It’s been a while.
I’m writing from a ger in the remote backcountry of Mongolia, on an internet connection contrived by Nyamka, our camp cook and all-around Renaissance woman of the Darhad Valley. Only Nyamka could stroll into the base camp ger one afternoon after four months of complete isolation from anything beyond the Horidol Saridag Strictly Protected Area and, with total nonchalance, hook up a device that links us via satellite and Mongolia’s countryside phone networks to the rest of the world. It’s been nearly a month since I last bathed in anything other than a frigid river or a basin of melted snow, and yet I’m able to update my Instagram with ease. The world of wolverine research never fails to make one appreciate the little pleasures and ironies of life in the field.
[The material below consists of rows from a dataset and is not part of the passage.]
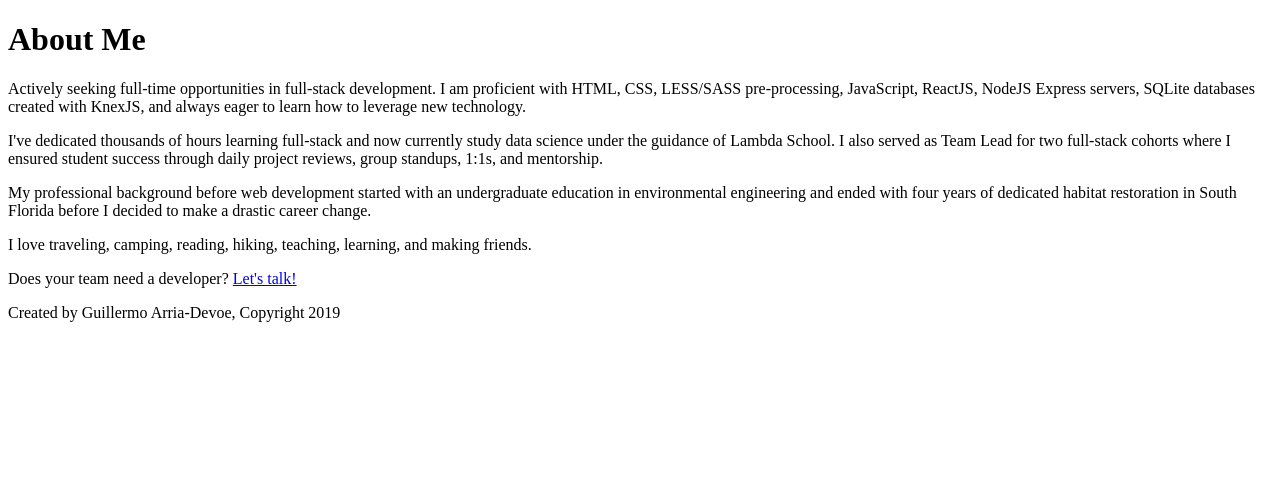
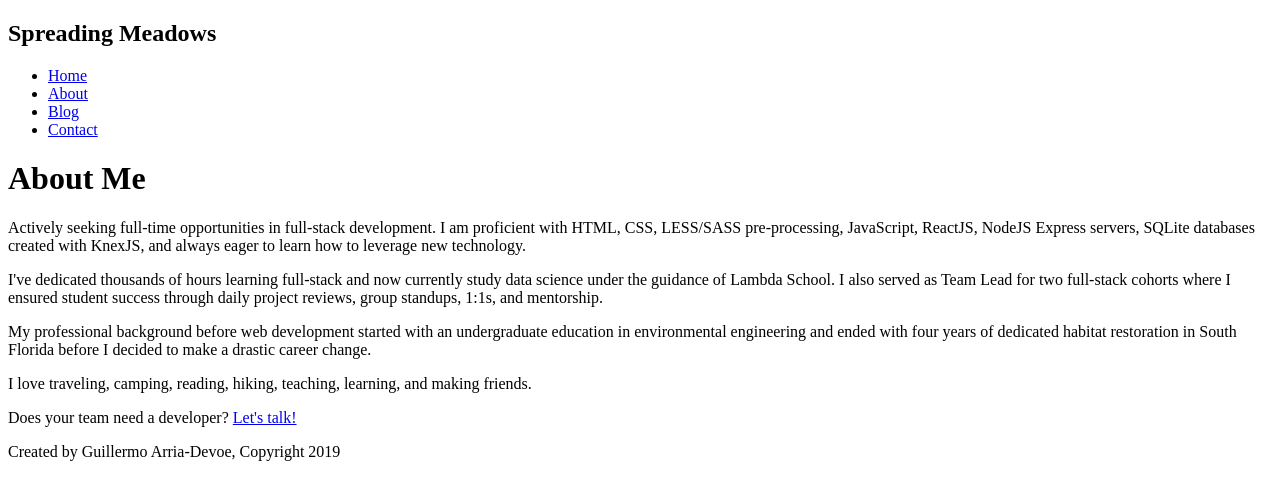
Before and after one commit to discogerm/guillermoarriadevoe.com, a Gatsby site in the folder portfolio-blog/: page /about in a window 1280 px wide. Built offline with nearby package versions, Linux system fonts and the light colour scheme; Gatsby itself is replaced by a stand-in of ours.

Commit message:
Createad header and footer

```diff
--- a/portfolio-blog/src/components/header.js
+++ b/portfolio-blog/src/components/header.js
@@ -1,5 +1,29 @@
-import React from 'react'
+import React from "react"
+import { Link } from "gatsby"
 
 const Header = () => {
+  return (
+    <header>
+      <h2>Spreading Meadows</h2>
 
+      <nav>
+        <ul>
+          <li>
+            <Link to="/">Home</Link>
+          </li>
+          <li>
+            <Link to="/about">About</Link>
+          </li>
+          <li>
+            <Link to="/blog">Blog</Link>
+          </li>
+          <li>
+            <Link to="/contact">Contact</Link>
+          </li>
+        </ul>
+      </nav>
+    </header>
+  )
 }
+
+export default Header
--- a/portfolio-blog/src/pages/about.js
+++ b/portfolio-blog/src/pages/about.js
@@ -1,10 +1,13 @@
 import React from 'react'
 import { Link } from 'gatsby'
+
 import Footer from '../components/footer'
+import Header from '../components/header'
 
 const AboutPage = () => {
   return (
     <div>
+      <Header></Header>
       <h1>About Me</h1>
       <p>
         Actively seeking full-time opportunities in full-stack development. I am proficient with HTML, CSS, LESS/SASS pre-processing, JavaScript, ReactJS, NodeJS Express servers, SQLite databases created with KnexJS, and always eager to learn how to leverage new technology.
--- a/portfolio-blog/src/pages/blog.js
+++ b/portfolio-blog/src/pages/blog.js
@@ -1,9 +1,12 @@
 import React from 'react'
+
 import Footer from '../components/footer'
+import Header from '../components/header'
 
 const BlogPage = () => {
   return (
     <div>
+      <Header></Header>
       <h1>Blog</h1>
       <p>Posts will show here.</p>
       <Footer></Footer>
--- a/portfolio-blog/src/pages/contact.js
+++ b/portfolio-blog/src/pages/contact.js
@@ -1,9 +1,12 @@
 import React from "react"
+
 import Footer from '../components/footer'
+import Header from '../components/header'
 
 const ContactPage = () => {
   return (
     <div>
+      <Header></Header>
       <h1>Contact</h1>
       <ul>
         <li>
```
Also changed, not shown: portfolio-blog/src/components/layout.js (added, +12 -0 lines), portfolio-blog/src/pages/index.js (+3 -7 lines).
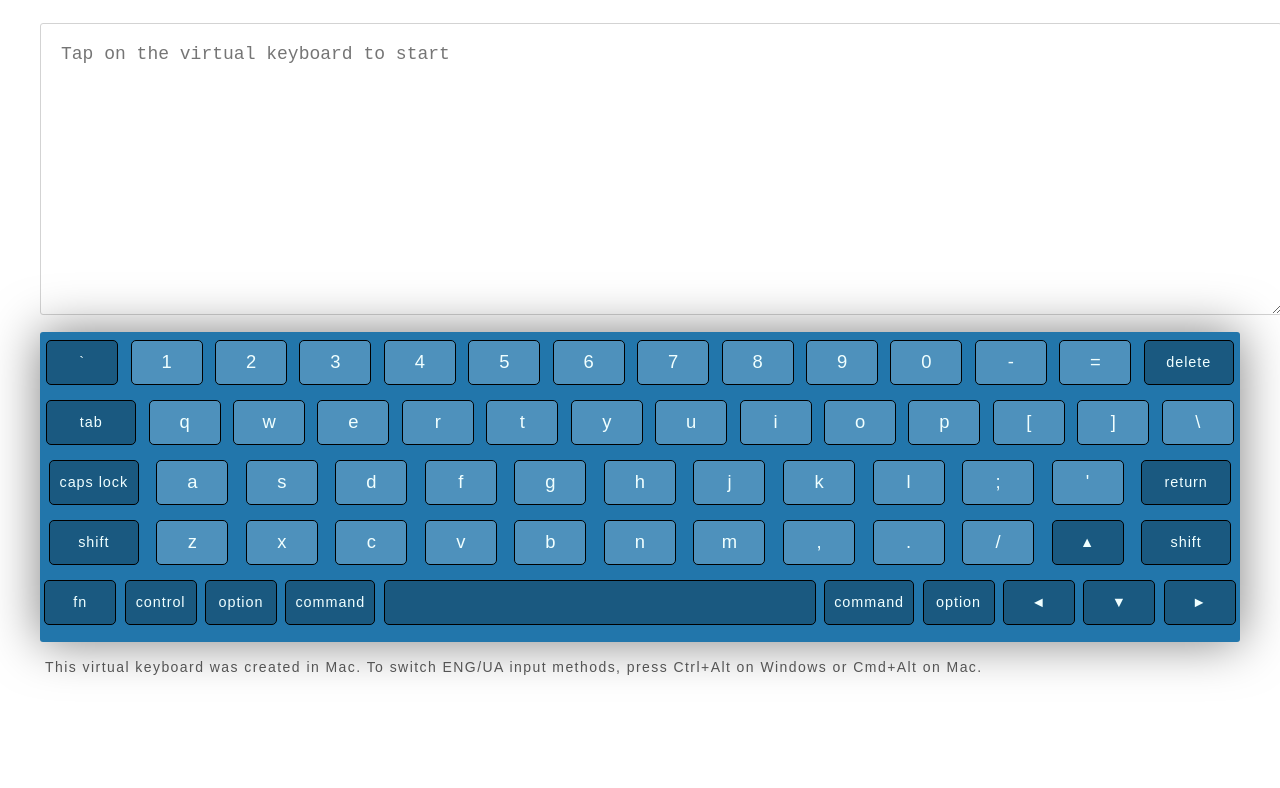
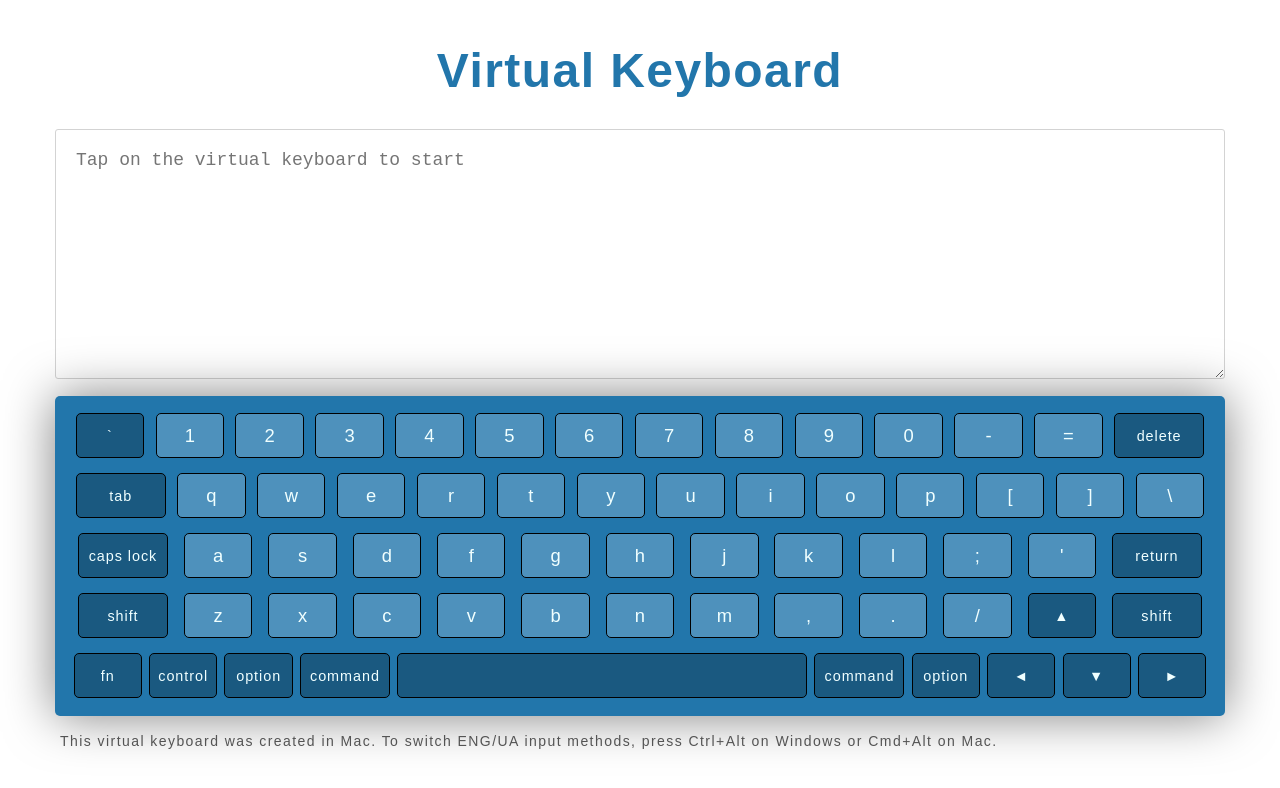
Before and after one commit to IuliiaPi/virtual-keyboard, a plain HTML site: page index.html in a window 1280 px wide. Drawn offline with Linux system fonts and the light colour scheme.

Commit message:
feat: add header

```diff
--- a/index.js
+++ b/index.js
@@ -5,6 +5,15 @@ document.body.setAttribute('class', 'page');
 const container = document.createElement('div');
 container.setAttribute('class', 'page__inner');
 document.body.append(container);
+
+const header = document.createElement('header');
+header.setAttribute('class', 'header');
+container.append(header);
+
+const title = document.createElement('h1');
+title.setAttribute('class', 'title');
+title.innerText = `Virtual Keyboard`;
+header.append(title);
 
 const sectionInput = document.createElement('section');
 sectionInput.setAttribute('class', 'section-input');
--- a/style.css
+++ b/style.css
@@ -8,6 +8,17 @@
     --bg-button-dark: rgba(0, 0, 0, 0.25);
     --button-hover: rgb(182, 182, 97);
     --button-active: rgb(182, 182, 97);
+}
+
+html {
+    box-sizing: border-box;
+    scroll-behavior: smooth;
+}
+
+*,
+*::before,
+*::after {
+    box-sizing: inherit;
 }
 
 .page {
@@ -30,6 +41,11 @@
     gap: 10px;
 }
 
+.title {
+    text-align: center;
+    color: var(--bg-keyboard);
+}
+
 .input-textarea {
     width: 100%;
     min-height: 250px;
@@ -38,12 +54,14 @@
     font-size: 18px;
     border: 1px solid var(--input-border-color);
     border-radius: 3px;
+
+    cursor: pointer;
 }
 
 .section-keyboard {
     width: 100%;
-    height: 300px;
-    padding: 5px 0;
+    height: 320px;
+    padding: 15px;
 
     display: flex;
     flex-direction: column;
@@ -53,7 +71,7 @@
     box-shadow: 0 0 50px rgba(0, 0, 0, 0.5);
 
     user-select: none;
-    border-radius: 3px;
+    border-radius: 5px;
 }
 
 .row {
```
It’s been a wolverine-filled six months in the Horidol Saridag – from (alleged) wolverine latrines discovered during the summer to a wild abundance of tracks once the snow started to fall in early September. A multi-species camera grid deployed across the protected area yielded a number of wolverine photos, along with lynx, wolves, moose, elk, ibex, musk deer, and other denizens of the taiga, In addition to wolverines, I’ve finally managed to get a long-term climate-change monitoring program off the ground, with the guidance of the park administration, and the help of 16 enthusiastic students from the Round River Conservation Studies’ inaugural Mongolia study-abroad program. We’ve surveyed for talus-dwelling and Daurian pikas, censused the little-known vansemberuu plant across a swath of its distribution in the park, counted more than 12,000 waterbirds on the lakes and rivers of the Darhad Valley, and put together an herbarium of more than 250 species growing within the park.
The adventures have, of course, abounded, from getting cliffed out in a canyon that wasn’t on the map, to subzero nights fording rivers to get back to base camp after overly-ambitious days retrieving camera cards. There’s too much to narrate succinctly in a single post. I wanted to post some pictures to tide everyone over until I’m back in Ulaanbaatar and/or the States, but as it turns out, the internet connection in the middle of nowhere isn’t adequate to upload a bunch of pictures – so those too will have to wait. See you in a couple of weeks!